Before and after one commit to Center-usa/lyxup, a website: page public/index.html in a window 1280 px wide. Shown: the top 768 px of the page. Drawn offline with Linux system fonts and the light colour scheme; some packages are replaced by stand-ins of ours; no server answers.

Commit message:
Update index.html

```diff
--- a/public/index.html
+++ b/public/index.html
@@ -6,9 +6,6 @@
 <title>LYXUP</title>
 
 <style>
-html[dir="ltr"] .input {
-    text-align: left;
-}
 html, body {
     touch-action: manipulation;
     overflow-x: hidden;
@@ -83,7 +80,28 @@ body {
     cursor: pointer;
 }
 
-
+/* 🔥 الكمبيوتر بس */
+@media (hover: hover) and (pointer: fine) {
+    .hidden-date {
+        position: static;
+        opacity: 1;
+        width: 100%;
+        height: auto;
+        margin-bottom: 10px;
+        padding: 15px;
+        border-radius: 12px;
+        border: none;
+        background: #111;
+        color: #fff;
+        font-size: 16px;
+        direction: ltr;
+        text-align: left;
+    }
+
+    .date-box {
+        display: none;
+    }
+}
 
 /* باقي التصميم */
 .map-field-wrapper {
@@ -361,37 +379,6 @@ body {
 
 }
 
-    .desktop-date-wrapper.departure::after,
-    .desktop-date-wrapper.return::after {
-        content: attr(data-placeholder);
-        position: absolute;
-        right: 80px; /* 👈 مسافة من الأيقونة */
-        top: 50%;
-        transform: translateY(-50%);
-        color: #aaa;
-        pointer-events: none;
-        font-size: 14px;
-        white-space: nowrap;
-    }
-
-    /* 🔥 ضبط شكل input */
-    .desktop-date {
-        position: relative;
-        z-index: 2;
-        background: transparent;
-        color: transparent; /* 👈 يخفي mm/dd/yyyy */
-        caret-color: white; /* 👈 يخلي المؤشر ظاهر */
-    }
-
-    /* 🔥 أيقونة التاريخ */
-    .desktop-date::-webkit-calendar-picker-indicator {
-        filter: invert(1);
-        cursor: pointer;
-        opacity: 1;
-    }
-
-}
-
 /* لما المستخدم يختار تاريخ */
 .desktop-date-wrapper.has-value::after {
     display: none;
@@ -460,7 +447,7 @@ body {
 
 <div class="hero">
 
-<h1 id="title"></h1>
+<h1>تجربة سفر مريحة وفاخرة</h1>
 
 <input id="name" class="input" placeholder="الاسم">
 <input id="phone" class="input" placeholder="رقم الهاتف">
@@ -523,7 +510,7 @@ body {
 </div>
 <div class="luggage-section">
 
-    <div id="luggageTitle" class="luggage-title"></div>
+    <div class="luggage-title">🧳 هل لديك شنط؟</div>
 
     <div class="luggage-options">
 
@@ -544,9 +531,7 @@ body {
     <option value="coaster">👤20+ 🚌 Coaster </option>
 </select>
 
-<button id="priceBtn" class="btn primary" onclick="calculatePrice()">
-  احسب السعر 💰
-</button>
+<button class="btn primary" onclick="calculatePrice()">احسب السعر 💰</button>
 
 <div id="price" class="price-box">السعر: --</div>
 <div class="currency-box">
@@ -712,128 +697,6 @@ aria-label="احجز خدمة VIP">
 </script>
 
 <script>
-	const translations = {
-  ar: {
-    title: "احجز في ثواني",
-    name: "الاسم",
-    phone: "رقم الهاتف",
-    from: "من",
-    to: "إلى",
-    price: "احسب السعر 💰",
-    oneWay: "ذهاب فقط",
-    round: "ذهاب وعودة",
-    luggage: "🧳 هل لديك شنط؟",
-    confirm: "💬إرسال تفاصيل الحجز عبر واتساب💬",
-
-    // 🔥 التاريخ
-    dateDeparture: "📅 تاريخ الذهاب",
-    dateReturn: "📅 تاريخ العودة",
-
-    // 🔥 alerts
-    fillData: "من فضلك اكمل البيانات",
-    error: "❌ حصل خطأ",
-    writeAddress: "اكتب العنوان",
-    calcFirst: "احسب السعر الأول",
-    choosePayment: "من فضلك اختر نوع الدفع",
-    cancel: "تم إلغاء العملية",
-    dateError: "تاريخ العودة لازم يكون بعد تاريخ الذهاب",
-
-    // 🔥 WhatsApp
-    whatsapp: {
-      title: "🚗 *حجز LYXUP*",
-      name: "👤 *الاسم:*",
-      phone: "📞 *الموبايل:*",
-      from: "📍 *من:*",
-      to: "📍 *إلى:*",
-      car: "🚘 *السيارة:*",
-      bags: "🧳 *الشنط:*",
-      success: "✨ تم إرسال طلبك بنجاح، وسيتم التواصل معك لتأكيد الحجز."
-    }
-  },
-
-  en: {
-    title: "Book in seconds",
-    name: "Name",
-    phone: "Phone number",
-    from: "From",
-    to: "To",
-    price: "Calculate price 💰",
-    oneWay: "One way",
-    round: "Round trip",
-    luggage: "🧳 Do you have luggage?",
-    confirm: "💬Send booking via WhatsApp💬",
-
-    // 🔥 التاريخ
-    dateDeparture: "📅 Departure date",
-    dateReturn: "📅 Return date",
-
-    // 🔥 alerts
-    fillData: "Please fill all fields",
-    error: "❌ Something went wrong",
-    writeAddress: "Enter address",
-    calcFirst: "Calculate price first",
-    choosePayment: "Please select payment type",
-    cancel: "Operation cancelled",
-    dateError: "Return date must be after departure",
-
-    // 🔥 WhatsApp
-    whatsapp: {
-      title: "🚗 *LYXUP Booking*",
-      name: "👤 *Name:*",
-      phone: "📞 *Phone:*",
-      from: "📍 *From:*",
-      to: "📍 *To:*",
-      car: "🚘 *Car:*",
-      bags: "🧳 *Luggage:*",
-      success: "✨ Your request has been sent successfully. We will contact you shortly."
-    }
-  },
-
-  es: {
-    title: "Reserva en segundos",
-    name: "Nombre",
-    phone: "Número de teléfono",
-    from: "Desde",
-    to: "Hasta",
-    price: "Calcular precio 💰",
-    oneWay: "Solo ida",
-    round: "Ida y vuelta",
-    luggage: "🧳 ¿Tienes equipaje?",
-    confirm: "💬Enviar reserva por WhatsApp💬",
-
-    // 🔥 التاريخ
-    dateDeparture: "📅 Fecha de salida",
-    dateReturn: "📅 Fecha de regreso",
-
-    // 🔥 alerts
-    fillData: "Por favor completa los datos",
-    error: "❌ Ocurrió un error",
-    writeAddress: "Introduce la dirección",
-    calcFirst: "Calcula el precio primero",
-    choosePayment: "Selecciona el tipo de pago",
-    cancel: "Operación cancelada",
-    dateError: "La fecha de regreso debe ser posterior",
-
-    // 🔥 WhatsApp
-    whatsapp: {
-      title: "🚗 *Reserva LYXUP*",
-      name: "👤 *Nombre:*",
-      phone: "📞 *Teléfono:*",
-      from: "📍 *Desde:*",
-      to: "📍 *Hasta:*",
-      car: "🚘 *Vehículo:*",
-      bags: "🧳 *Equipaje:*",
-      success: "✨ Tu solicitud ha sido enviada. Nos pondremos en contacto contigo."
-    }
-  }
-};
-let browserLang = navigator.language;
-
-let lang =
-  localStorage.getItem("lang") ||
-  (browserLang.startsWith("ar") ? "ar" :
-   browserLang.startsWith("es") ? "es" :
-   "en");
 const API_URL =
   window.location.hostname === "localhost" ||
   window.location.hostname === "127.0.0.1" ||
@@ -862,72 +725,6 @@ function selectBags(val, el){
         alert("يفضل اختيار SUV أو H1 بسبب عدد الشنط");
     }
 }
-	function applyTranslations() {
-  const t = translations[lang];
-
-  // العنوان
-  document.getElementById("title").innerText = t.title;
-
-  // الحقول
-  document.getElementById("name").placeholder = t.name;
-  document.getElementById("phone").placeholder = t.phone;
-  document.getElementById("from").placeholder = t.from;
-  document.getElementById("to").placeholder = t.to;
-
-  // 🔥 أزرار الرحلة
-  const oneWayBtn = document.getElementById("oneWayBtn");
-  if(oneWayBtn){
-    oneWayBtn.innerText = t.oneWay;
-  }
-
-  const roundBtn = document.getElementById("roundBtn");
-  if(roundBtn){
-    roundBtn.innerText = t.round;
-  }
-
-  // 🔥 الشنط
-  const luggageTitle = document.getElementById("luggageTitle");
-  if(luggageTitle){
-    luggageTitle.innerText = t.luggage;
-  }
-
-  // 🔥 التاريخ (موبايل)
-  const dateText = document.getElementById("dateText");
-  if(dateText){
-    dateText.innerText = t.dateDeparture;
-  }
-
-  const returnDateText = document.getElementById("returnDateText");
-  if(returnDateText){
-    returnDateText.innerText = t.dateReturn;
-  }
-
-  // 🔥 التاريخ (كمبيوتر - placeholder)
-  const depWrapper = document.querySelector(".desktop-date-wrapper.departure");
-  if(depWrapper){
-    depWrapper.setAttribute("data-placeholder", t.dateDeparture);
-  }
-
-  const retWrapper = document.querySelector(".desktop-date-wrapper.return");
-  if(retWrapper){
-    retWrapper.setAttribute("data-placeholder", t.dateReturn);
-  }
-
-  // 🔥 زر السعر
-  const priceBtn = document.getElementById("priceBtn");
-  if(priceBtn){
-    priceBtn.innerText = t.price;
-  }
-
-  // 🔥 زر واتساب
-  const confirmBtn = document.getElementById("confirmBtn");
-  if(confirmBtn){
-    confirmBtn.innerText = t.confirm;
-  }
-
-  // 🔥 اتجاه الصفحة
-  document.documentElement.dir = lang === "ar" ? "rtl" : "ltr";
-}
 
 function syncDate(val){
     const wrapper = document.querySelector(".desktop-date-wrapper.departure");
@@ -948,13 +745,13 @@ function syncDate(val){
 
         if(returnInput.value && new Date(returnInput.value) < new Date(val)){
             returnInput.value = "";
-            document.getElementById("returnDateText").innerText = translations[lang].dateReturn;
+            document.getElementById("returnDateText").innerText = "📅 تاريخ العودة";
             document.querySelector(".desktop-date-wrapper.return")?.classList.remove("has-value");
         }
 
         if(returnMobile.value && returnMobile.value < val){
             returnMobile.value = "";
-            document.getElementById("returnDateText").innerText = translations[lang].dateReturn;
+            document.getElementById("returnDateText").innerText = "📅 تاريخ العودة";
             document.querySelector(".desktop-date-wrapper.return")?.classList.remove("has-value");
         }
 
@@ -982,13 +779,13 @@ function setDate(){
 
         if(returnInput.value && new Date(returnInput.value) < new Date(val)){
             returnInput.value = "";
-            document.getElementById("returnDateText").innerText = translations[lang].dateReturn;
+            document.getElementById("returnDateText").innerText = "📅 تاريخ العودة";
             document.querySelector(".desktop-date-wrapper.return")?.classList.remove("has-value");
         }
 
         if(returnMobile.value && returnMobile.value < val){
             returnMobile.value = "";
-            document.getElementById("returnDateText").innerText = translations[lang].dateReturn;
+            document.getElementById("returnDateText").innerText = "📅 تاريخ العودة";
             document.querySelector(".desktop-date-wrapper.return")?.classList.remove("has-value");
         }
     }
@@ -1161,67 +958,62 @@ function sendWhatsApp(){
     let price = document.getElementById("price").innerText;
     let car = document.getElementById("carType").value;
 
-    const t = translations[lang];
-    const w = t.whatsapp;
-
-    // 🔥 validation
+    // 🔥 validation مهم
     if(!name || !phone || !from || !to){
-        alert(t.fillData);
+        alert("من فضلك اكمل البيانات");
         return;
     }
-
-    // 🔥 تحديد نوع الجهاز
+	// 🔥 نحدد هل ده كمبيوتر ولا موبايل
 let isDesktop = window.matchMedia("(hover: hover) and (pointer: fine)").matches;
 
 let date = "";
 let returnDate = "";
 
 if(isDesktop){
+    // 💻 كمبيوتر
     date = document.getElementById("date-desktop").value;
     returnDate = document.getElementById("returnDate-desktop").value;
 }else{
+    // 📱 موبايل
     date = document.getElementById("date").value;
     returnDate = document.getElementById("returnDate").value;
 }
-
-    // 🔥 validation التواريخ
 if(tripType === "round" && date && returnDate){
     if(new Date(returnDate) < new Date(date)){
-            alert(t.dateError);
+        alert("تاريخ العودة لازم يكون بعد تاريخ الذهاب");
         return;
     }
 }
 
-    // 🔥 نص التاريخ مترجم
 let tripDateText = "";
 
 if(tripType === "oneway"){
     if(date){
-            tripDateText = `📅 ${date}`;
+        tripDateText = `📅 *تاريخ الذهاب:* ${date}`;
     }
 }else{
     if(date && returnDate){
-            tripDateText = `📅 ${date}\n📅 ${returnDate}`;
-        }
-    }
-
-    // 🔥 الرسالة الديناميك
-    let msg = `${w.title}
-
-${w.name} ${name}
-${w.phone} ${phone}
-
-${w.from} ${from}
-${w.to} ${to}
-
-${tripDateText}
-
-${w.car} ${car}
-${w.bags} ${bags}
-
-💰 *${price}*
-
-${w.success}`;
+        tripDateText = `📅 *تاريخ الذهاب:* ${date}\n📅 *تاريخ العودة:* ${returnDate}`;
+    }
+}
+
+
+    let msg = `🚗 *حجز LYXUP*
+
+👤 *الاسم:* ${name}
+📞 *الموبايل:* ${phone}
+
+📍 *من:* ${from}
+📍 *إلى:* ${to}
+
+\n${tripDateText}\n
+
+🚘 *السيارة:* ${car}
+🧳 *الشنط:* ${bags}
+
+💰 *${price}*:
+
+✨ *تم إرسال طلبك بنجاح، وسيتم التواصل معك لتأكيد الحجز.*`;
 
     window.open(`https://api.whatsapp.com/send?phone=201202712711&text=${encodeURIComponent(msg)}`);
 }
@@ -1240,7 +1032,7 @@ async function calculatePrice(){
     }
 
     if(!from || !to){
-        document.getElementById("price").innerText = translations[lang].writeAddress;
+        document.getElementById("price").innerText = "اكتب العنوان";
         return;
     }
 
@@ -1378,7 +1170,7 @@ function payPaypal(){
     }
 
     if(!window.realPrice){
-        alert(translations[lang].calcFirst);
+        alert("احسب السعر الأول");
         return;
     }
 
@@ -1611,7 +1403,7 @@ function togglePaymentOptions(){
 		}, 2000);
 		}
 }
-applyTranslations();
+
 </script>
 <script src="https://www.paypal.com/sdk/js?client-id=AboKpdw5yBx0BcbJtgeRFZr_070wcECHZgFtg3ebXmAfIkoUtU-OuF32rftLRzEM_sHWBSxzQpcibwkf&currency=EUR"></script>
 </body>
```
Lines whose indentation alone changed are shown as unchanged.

┄┄┄┄┄┄┄┄┄┄┄┄┄┄┄┄┄┄┄┄

_INSTRUCTIONS TO FOLLOW_. Find the lines above that include the string "window" and copy them.

_OUTPUT OF THE EXERCISE_.
Before and after one commit to Center-usa/lyxup, a website: page public/index.html in a window 1280 px wide. Shown: the top 768 px of the page. Drawn offline with Linux system fonts and the light colour scheme; some packages are replaced by stand-ins of ours; no server answers.
   window.location.hostname === "localhost" ||
   window.location.hostname === "127.0.0.1" ||
 let isDesktop = window.matchMedia("(hover: hover) and (pointer: fine)").matches;
     window.open(`https://api.whatsapp.com/send?phone=201202712711&text=${encodeURIComponent(msg)}`);
     if(!window.realPrice){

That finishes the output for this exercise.